Online dating has just been revealed to be one of the most common ways to start a relationship. But new research reveals that the concept is still highly flawed.
An analysis of 400 studies into online dating shows that while it offers access to plenty of other singles, users can be overwhelmed and put off by the volume of choice, defeating the purpose.
The research, by Northwestern University and published in the journal Psychological Science in the Public Interest, found that the processes involved don't lend themselves to forming strong relationships.
Overwhelmed: While online dating can offer access to plenty of other singles, the concept is flawed because there is too much choice, say experts
The findings also indicated that the concept of an online profile is not entirely useful and 'can result in the objectification of potential partners'.
Lead author Eli J Finkel explained: 'Online dating is a terrific addition for singles to meet. That said,
there are two problems.'
First, poring over seemingly endless lists of profiles of people one
does not know, as on Match.com, does not reveal much about them.
it 'overloads people and they end up shutting down,' he said.
He compared it to shopping at 'supermarkets of love' and said
psychological research shows people presented with too many choices tend
to make lazy and often poor decisions.
The study's authors also questioned the algorithms employed by sites
such as eHarmony.com to match people based on their interests or
personality – comparing it to having a real estate agent of love.
ONLINE DATING: THE FACTS
Of couples in the U.S. who started a relationship between 2007 and 2009,
22 per cent met via an online dating site.Online dating is now the second most common way to meet a partner after meeting through friends.The average user of an online dating site spends 12 hours a week searching profiles of prospective partners.In just one month last year, there were 25million people using online dating sites.
While the algorithm may reduce the number of potential partners from
thousands to a few, they may be as incompatible as
two people meeting at random, Dr Finkel explained, adding the odds are no better
than finding a relationship by strolling into any bar.
'At the end of the day, similarity predicts very, very little,' he told the Washington Post.
He dismissed dating websites' own studies on their success as
unscientific, adding that there are as yet no objective, data-driven
studies of online dating. The researchers reviewed the literature on
online dating and compared it to previous research.
Perhaps tackling the limitations of online dating
are mobile dating websites such as Badoo.com and Zoosk.com. The sites
offer some information about other members but more importantly allow
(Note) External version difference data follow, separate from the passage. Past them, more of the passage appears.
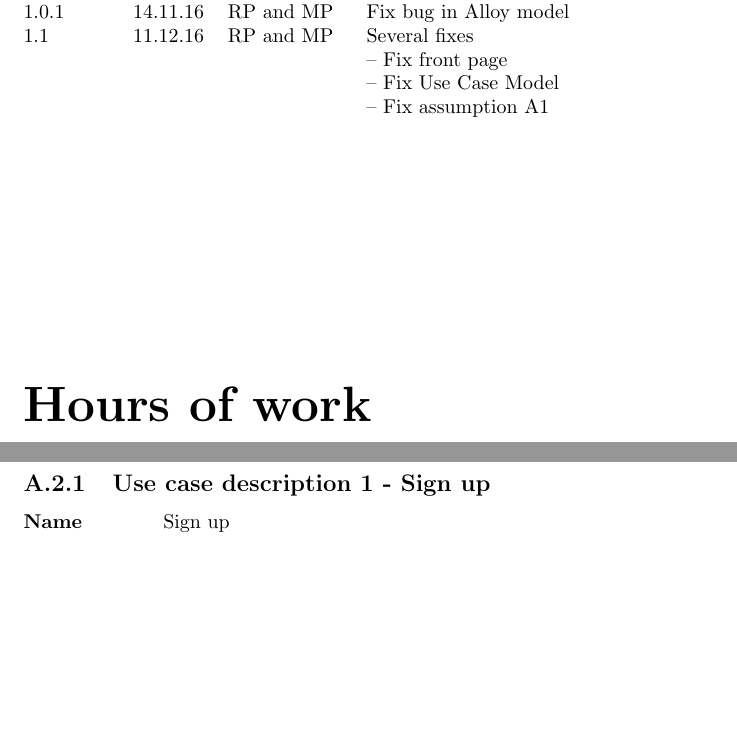
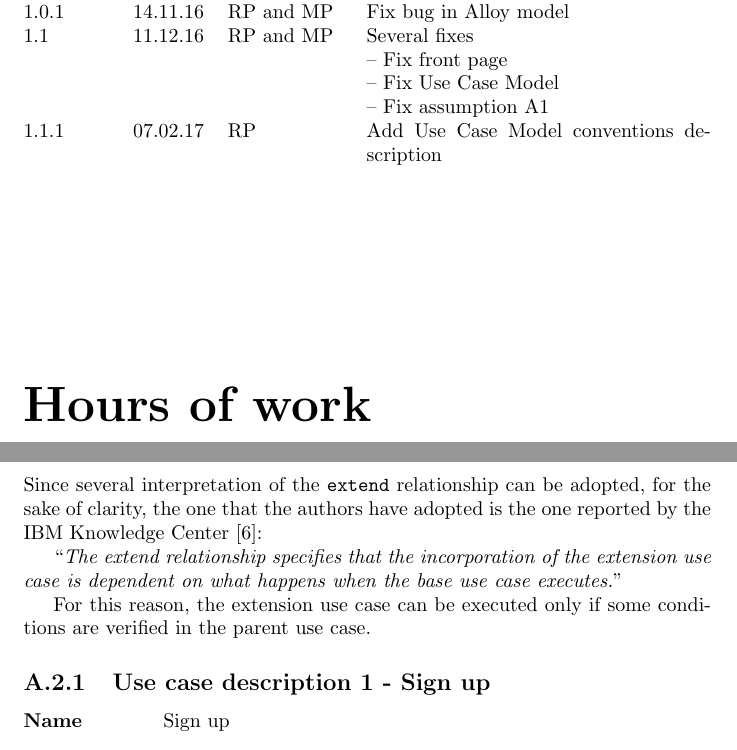
Before and after one commit to rpressiani/se2-project-2016, a LaTeX document (RASD/main.tex, which reads RASD/chapters/appendices/appendix-a/sections/a-2-use-case-diagram.tex): two parts of pages 2 and 25 of 47 before the commit and two parts of pages 2 and 25 of 48 after it, joined at a grey line, cut so that both start at the same text, the shorter picture padded with empty space. Compiled offline with pdfLaTeX.

Commit message:
Add RASD Use Case Model conventions description

```diff
--- a/RASD/chapters/appendices/appendix-a/sections/a-2-use-case-diagram.tex
+++ b/RASD/chapters/appendices/appendix-a/sections/a-2-use-case-diagram.tex
@@ -6,6 +7,12 @@
 	\caption[Use case model]{The diagram above represents the use case model of the PowerEnJoy project. All the use cases are included along with the actors involved in their execution.}
 	\label{fig:use-case-model}
 \end{figure}
+
+Since several interpretation of the \texttt{extend} relationship can be adopted, for the sake of clarity, the one that the authors have adopted is the one reported by the IBM Knowledge Center \cite{extend}:
+
+\enquote{\textit{The extend relationship specifies that the incorporation of the extension use case is dependent on what happens when the base use case executes.}}
+
+For this reason, the extension use case can be executed only if some conditions are verified in the parent use case.
 
 \subsection{Use case description 1 - Sign up}
 \begin{labeling}{use-case-desc-1}
--- a/RASD/main.tex
+++ b/RASD/main.tex
@@ -18,6 +18,7 @@
 \usepackage{enumitem}
 \usepackage{booktabs}
 \usepackage{xspace}
+\usepackage{csquotes}
 
 \input {resources/alloyListing}
 
@@ -63,7 +64,8 @@
 			Fix Use Case Model \\
 			Fix assumption A1
 		\end{tabular}
- 	}
+	}
+	\vhEntry{1.1.1}{07.02.17}{RP}{Add Use Case Model conventions description}
 \end{versionhistory}
 \vfill
 
```
Also changed, not shown: RASD/ref.bib (+6 -0 lines), RASD/chapters/appendices/appendix-a/sections/a-2-use-case-diagram.tex (1 more changed lines), RASD/main.tex (2 more changed lines).
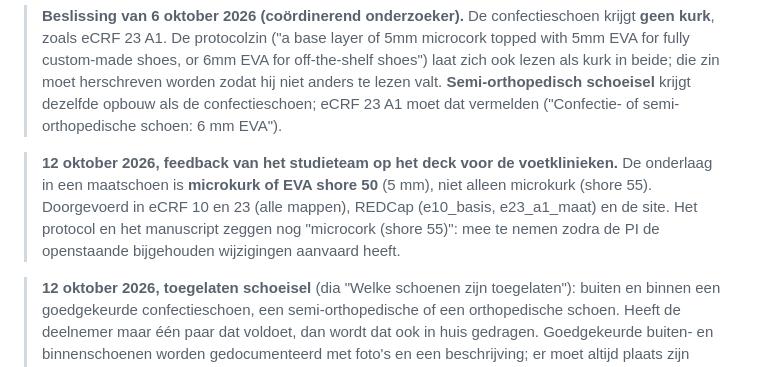
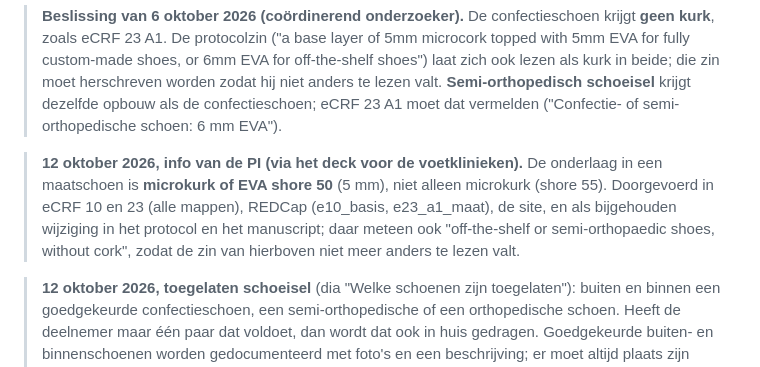
Before and after one commit to Dellfs/paradise-project, a Markdown page: Educatie/PARADISE_BRONNEN.md, the part around the change. Rendered like a GitHub page.

```diff
--- a/Educatie/PARADISE_BRONNEN.md
+++ b/Educatie/PARADISE_BRONNEN.md
@@ -260,11 +260,11 @@ Protocol §5.4.1 en eCRF-document 23 deel A.
 > **Semi-orthopedisch schoeisel** krijgt dezelfde opbouw als de confectieschoen; eCRF 23 A1
 > moet dat vermelden ("Confectie- of semi-orthopedische schoen: 6 mm EVA").
 
-> **12 oktober 2026, feedback van het studieteam op het deck voor de voetklinieken.** De
-> onderlaag in een maatschoen is **microkurk of EVA shore 50** (5 mm), niet alleen microkurk
-> (shore 55). Doorgevoerd in eCRF 10 en 23 (alle mappen), REDCap (e10_basis, e23_a1_maat) en de
-> site. Het protocol en het manuscript zeggen nog "microcork (shore 55)": mee te nemen zodra de
-> PI de openstaande bijgehouden wijzigingen aanvaard heeft.
+> **12 oktober 2026, info van de PI (via het deck voor de voetklinieken).** De onderlaag in een
+> maatschoen is **microkurk of EVA shore 50** (5 mm), niet alleen microkurk (shore 55).
+> Doorgevoerd in eCRF 10 en 23 (alle mappen), REDCap (e10_basis, e23_a1_maat), de site, en als
+> bijgehouden wijziging in het protocol en het manuscript; daar meteen ook "off-the-shelf or
+> semi-orthopaedic shoes, without cork", zodat de zin van hierboven niet meer anders te lezen valt.
 
 > **12 oktober 2026, toegelaten schoeisel** (dia "Welke schoenen zijn toegelaten"): buiten en
 > binnen een goedgekeurde confectieschoen, een semi-orthopedische of een orthopedische schoen.
```
Also changed, not shown: CLAUDE.md (+1 -1 lines).
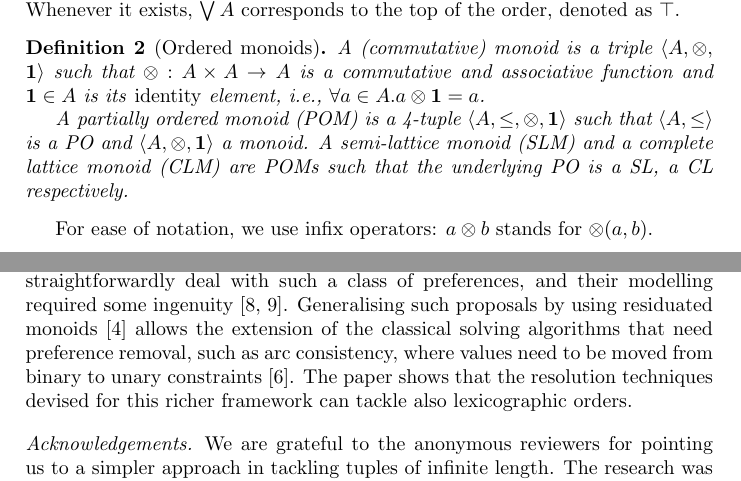
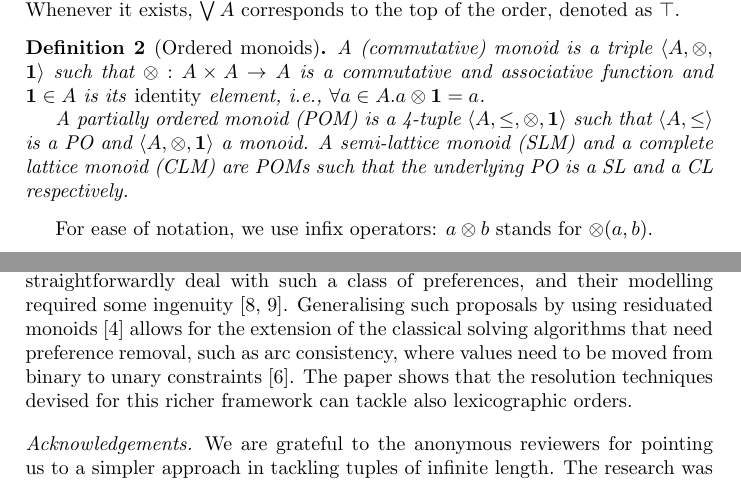
Before and after one commit to francesco-santini/ipl_lexicographic, a LaTeX paper (lexicographic_ipl_final_accepted.tex): two parts of pages 2 and 10 of 11, joined at a grey line, cut so that both start at the same text. Compiled offline with pdfLaTeX.

Commit message:
last typos

```diff
--- a/lexicographic_ipl_final_accepted.tex
+++ b/lexicographic_ipl_final_accepted.tex
@@ -274,7 +274,7 @@ $\bigvee A$ corresponds to the top of the order, denoted as $\top$.
 	$\langle A, \leq \rangle$ is a PO and $\langle A, \monop, \1 \rangle$ a monoid.
 	%
 	A semi-lattice monoid (SLM) and a complete lattice monoid (CLM) are
-	POMs such that the underlying PO is a SL, a CL respectively.
+	POMs such that the underlying PO is a SL and a CL respectively.
 \end{definition}
 
 For ease of notation, we use infix operators: $a \monop b$ stands for $\monop(a,b)$.
@@ -1076,7 +1076,7 @@ Despite the practical relevance of these orders, the valued structures for const
 such as the pioneering~\cite{jacm97,schiex}, cannot straightforwardly deal
 with such a class of preferences, and their modelling required some ingenuity~\cite{GadducciHMW13,valuation}.
 %
-Generalising such proposals by using residuated monoids~\cite{residuation1} allows the extension of the classical solving algorithms
+Generalising such proposals by using residuated monoids~\cite{residuation1} allows for the extension of the classical solving algorithms
 that need preference removal, such as arc consistency, where values need to be moved from binary to unary constraints~\cite{ipl}.
 %
 The paper shows that the resolution techniques devised for this richer framework can tackle also lexicographic orders.
```
Also changed, not shown: main.bib (+1 -0 lines), lexicographic_ipl_final_accepted.tex (4 more changed lines).
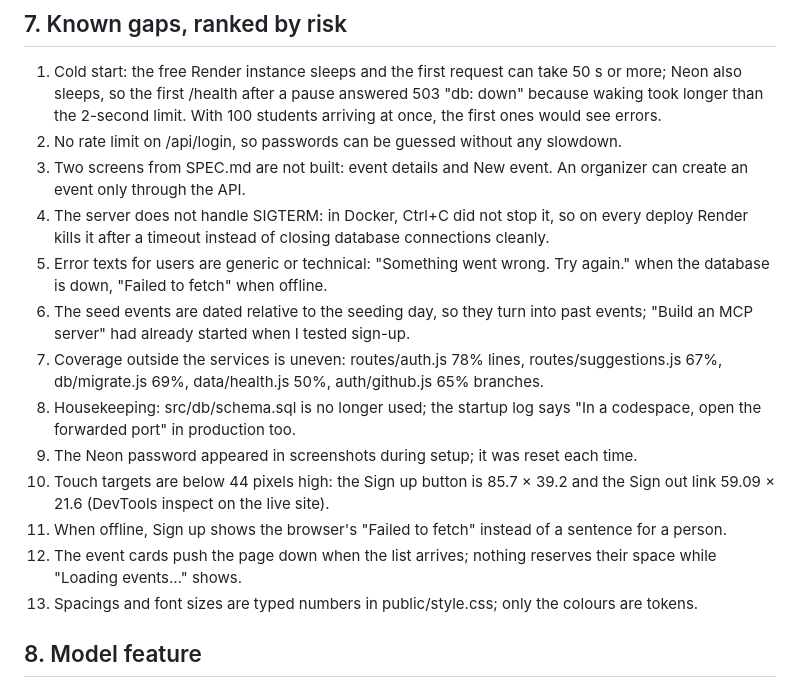
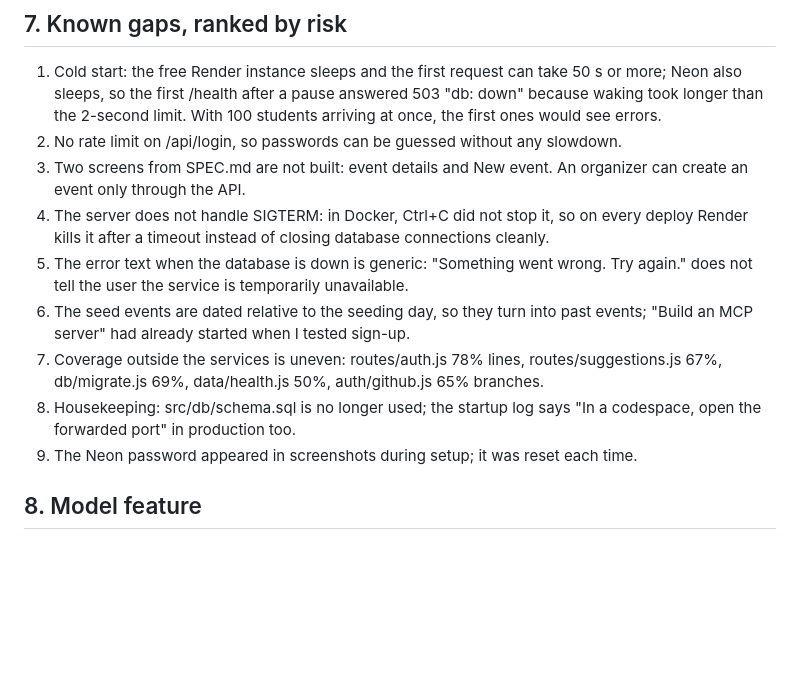
Before and after one commit to dimitardasov/webdev-121326011, a Markdown page: READINESS.md, the part around the change. Drawn GitHub-style; blank space fills up the shorter version.

Commit message:
UI checklist: five items fixed and checked live

```diff
--- a/READINESS.md
+++ b/READINESS.md
@@ -37,15 +37,11 @@
 2. No rate limit on /api/login, so passwords can be guessed without any slowdown.
 3. Two screens from SPEC.md are not built: event details and New event. An organizer can create an event only through the API.
 4. The server does not handle SIGTERM: in Docker, Ctrl+C did not stop it, so on every deploy Render kills it after a timeout instead of closing database connections cleanly.
-5. Error texts for users are generic or technical: "Something went wrong. Try again." when the database is down, "Failed to fetch" when offline.
+5. The error text when the database is down is generic: "Something went wrong. Try again." does not tell the user the service is temporarily unavailable.
 6. The seed events are dated relative to the seeding day, so they turn into past events; "Build an MCP server" had already started when I tested sign-up.
 7. Coverage outside the services is uneven: routes/auth.js 78% lines, routes/suggestions.js 67%, db/migrate.js 69%, data/health.js 50%, auth/github.js 65% branches.
 8. Housekeeping: src/db/schema.sql is no longer used; the startup log says "In a codespace, open the forwarded port" in production too.
 9. The Neon password appeared in screenshots during setup; it was reset each time.
-10. Touch targets are below 44 pixels high: the Sign up button is 85.7 × 39.2 and the Sign out link 59.09 × 21.6 (DevTools inspect on the live site).
-11. When offline, Sign up shows the browser's "Failed to fetch" instead of a sentence for a person.
-12. The event cards push the page down when the list arrives; nothing reserves their space while "Loading events…" shows.
-13. Spacings and font sizes are typed numbers in public/style.css; only the colours are tokens.
 
 ## 8. Model feature
 - POST /api/events/suggest: an organizer's announcement text goes to Gemini (src/model/gemini.js) with a 5-second timeout; on a timeout, 429, network error, missing key or invalid JSON the organizer gets empty fields and "Suggestions are unavailable, fill in the form yourself". The reply is re-checked: past dates, places outside 1-500 and titles over 120 characters are dropped.
```
Also changed, not shown: docs/UI.md (+10 -10 lines), docs/ui/error.png.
participants visiting a museum, say, to ask others logged on nearby to
'There's no better way to figure out whether you're compatible with
somebody than talking to them over a cup of coffee or a pint of beer,' Dr Finkel said.